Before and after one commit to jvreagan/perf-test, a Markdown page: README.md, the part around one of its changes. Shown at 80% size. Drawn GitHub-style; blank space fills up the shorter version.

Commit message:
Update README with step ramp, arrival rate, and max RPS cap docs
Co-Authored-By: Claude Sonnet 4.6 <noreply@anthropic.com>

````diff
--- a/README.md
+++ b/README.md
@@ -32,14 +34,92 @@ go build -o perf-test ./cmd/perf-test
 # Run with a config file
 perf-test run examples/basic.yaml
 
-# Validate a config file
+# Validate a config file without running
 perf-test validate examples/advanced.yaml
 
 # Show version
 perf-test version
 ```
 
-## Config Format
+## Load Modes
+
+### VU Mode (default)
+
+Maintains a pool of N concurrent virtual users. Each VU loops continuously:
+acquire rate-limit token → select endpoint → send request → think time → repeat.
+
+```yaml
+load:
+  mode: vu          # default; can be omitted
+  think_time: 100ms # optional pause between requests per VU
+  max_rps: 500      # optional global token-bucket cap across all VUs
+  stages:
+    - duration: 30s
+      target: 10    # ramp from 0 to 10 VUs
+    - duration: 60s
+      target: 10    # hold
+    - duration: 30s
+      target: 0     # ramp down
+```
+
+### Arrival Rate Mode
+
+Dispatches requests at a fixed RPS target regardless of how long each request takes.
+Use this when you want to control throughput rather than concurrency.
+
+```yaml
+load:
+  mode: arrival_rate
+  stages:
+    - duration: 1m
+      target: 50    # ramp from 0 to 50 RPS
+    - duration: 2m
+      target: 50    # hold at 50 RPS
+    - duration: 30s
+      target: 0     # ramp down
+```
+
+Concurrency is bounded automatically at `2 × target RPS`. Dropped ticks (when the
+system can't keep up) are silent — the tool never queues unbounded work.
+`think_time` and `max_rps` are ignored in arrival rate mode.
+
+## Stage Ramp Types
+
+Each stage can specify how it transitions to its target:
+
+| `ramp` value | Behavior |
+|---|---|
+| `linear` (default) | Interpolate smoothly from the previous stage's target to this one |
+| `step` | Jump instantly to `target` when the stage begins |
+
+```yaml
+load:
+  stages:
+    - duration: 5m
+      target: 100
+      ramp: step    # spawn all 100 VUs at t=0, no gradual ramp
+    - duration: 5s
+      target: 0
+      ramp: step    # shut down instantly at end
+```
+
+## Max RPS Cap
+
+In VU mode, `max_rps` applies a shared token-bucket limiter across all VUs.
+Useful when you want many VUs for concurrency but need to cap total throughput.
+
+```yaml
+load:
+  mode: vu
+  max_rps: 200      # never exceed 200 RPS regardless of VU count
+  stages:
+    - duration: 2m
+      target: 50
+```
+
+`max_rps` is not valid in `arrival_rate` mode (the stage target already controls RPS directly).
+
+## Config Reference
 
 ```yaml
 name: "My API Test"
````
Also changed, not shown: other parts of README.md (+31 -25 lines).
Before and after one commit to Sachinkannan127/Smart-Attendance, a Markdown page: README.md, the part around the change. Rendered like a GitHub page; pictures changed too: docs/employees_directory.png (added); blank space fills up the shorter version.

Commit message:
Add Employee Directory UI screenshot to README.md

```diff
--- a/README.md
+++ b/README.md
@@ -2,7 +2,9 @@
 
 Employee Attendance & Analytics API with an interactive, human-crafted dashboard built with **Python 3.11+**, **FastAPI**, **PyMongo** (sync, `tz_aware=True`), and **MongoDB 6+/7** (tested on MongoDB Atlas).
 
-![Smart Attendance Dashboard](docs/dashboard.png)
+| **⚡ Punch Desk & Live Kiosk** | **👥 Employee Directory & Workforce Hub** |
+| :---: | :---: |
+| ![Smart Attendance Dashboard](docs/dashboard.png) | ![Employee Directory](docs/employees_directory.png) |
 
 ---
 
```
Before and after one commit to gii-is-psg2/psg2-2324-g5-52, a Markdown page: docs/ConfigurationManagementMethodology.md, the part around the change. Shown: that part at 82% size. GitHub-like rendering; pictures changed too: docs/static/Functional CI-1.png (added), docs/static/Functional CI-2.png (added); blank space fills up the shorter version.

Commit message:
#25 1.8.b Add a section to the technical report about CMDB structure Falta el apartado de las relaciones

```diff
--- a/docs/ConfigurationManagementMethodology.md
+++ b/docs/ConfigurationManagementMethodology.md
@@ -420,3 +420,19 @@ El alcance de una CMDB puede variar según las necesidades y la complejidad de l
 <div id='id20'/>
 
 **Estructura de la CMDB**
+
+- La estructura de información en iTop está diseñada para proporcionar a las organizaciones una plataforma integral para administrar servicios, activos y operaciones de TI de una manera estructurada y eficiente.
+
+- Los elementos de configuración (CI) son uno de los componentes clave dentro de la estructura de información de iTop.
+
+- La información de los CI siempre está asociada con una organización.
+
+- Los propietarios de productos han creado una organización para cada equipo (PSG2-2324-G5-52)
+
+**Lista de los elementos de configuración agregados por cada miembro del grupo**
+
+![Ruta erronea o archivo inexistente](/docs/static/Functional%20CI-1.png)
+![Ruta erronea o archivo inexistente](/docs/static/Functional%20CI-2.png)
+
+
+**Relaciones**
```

::::

### TASK REQUIREMENTS
The answer must consist of every entry, set down exactly as given.

### ANSWER TO THE PROBLEM
Before and after one commit to jvreagan/perf-test, a Markdown page: README.md, the part around one of its changes. Shown at 80% size. Drawn GitHub-style; blank space fills up the shorter version.

Commit message:
Update README with step ramp, arrival rate, and max RPS cap docs
Co-Authored-By: Claude Sonnet 4.6 <noreply@anthropic.com>

````diff
--- a/README.md
+++ b/README.md
@@ -32,14 +34,92 @@ go build -o perf-test ./cmd/perf-test
 # Run with a config file
 perf-test run examples/basic.yaml
 
-# Validate a config file
+# Validate a config file without running
 perf-test validate examples/advanced.yaml
 
 # Show version
 perf-test version
 ```
 
-## Config Format
+## Load Modes
+
+### VU Mode (default)
+
+Maintains a pool of N concurrent virtual users. Each VU loops continuously:
+acquire rate-limit token → select endpoint → send request → think time → repeat.
+
+```yaml
+load:
+  mode: vu          # default; can be omitted
+  think_time: 100ms # optional pause between requests per VU
+  max_rps: 500      # optional global token-bucket cap across all VUs
+  stages:
+    - duration: 30s
+      target: 10    # ramp from 0 to 10 VUs
+    - duration: 60s
+      target: 10    # hold
+    - duration: 30s
+      target: 0     # ramp down
+```
+
+### Arrival Rate Mode
+
+Dispatches requests at a fixed RPS target regardless of how long each request takes.
+Use this when you want to control throughput rather than concurrency.
+
+```yaml
+load:
+  mode: arrival_rate
+  stages:
+    - duration: 1m
+      target: 50    # ramp from 0 to 50 RPS
+    - duration: 2m
+      target: 50    # hold at 50 RPS
+    - duration: 30s
+      target: 0     # ramp down
+```
+
+Concurrency is bounded automatically at `2 × target RPS`. Dropped ticks (when the
+system can't keep up) are silent — the tool never queues unbounded work.
+`think_time` and `max_rps` are ignored in arrival rate mode.
+
+## Stage Ramp Types
+
+Each stage can specify how it transitions to its target:
+
+| `ramp` value | Behavior |
+|---|---|
+| `linear` (default) | Interpolate smoothly from the previous stage's target to this one |
+| `step` | Jump instantly to `target` when the stage begins |
+
+```yaml
+load:
+  stages:
+    - duration: 5m
+      target: 100
+      ramp: step    # spawn all 100 VUs at t=0, no gradual ramp
+    - duration: 5s
+      target: 0
+      ramp: step    # shut down instantly at end
+```
+
+## Max RPS Cap
+
+In VU mode, `max_rps` applies a shared token-bucket limiter across all VUs.
+Useful when you want many VUs for concurrency but need to cap total throughput.
+
+```yaml
+load:
+  mode: vu
+  max_rps: 200      # never exceed 200 RPS regardless of VU count
+  stages:
+    - duration: 2m
+      target: 50
+```
+
+`max_rps` is not valid in `arrival_rate` mode (the stage target already controls RPS directly).
+
+## Config Reference
 
 ```yaml
 name: "My API Test"
````
Also changed, not shown: other parts of README.md (+31 -25 lines).
Before and after one commit to Sachinkannan127/Smart-Attendance, a Markdown page: README.md, the part around the change. Rendered like a GitHub page; pictures changed too: docs/employees_directory.png (added); blank space fills up the shorter version.

Commit message:
Add Employee Directory UI screenshot to README.md

```diff
--- a/README.md
+++ b/README.md
@@ -2,7 +2,9 @@
 
 Employee Attendance & Analytics API with an interactive, human-crafted dashboard built with **Python 3.11+**, **FastAPI**, **PyMongo** (sync, `tz_aware=True`), and **MongoDB 6+/7** (tested on MongoDB Atlas).
 
-![Smart Attendance Dashboard](docs/dashboard.png)
+| **⚡ Punch Desk & Live Kiosk** | **👥 Employee Directory & Workforce Hub** |
+| :---: | :---: |
+| ![Smart Attendance Dashboard](docs/dashboard.png) | ![Employee Directory](docs/employees_directory.png) |
 
 ---
 
```
Before and after one commit to gii-is-psg2/psg2-2324-g5-52, a Markdown page: docs/ConfigurationManagementMethodology.md, the part around the change. Shown: that part at 82% size. GitHub-like rendering; pictures changed too: docs/static/Functional CI-1.png (added), docs/static/Functional CI-2.png (added); blank space fills up the shorter version.

Commit message:
#25 1.8.b Add a section to the technical report about CMDB structure Falta el apartado de las relaciones

```diff
--- a/docs/ConfigurationManagementMethodology.md
+++ b/docs/ConfigurationManagementMethodology.md
@@ -420,3 +420,19 @@ El alcance de una CMDB puede variar según las necesidades y la complejidad de l
 <div id='id20'/>
 
 **Estructura de la CMDB**
+
+- La estructura de información en iTop está diseñada para proporcionar a las organizaciones una plataforma integral para administrar servicios, activos y operaciones de TI de una manera estructurada y eficiente.
+
+- Los elementos de configuración (CI) son uno de los componentes clave dentro de la estructura de información de iTop.
+
+- La información de los CI siempre está asociada con una organización.
+
+- Los propietarios de productos han creado una organización para cada equipo (PSG2-2324-G5-52)
+
+**Lista de los elementos de configuración agregados por cada miembro del grupo**
+
+![Ruta erronea o archivo inexistente](/docs/static/Functional%20CI-1.png)
+![Ruta erronea o archivo inexistente](/docs/static/Functional%20CI-2.png)
+
+
+**Relaciones**
```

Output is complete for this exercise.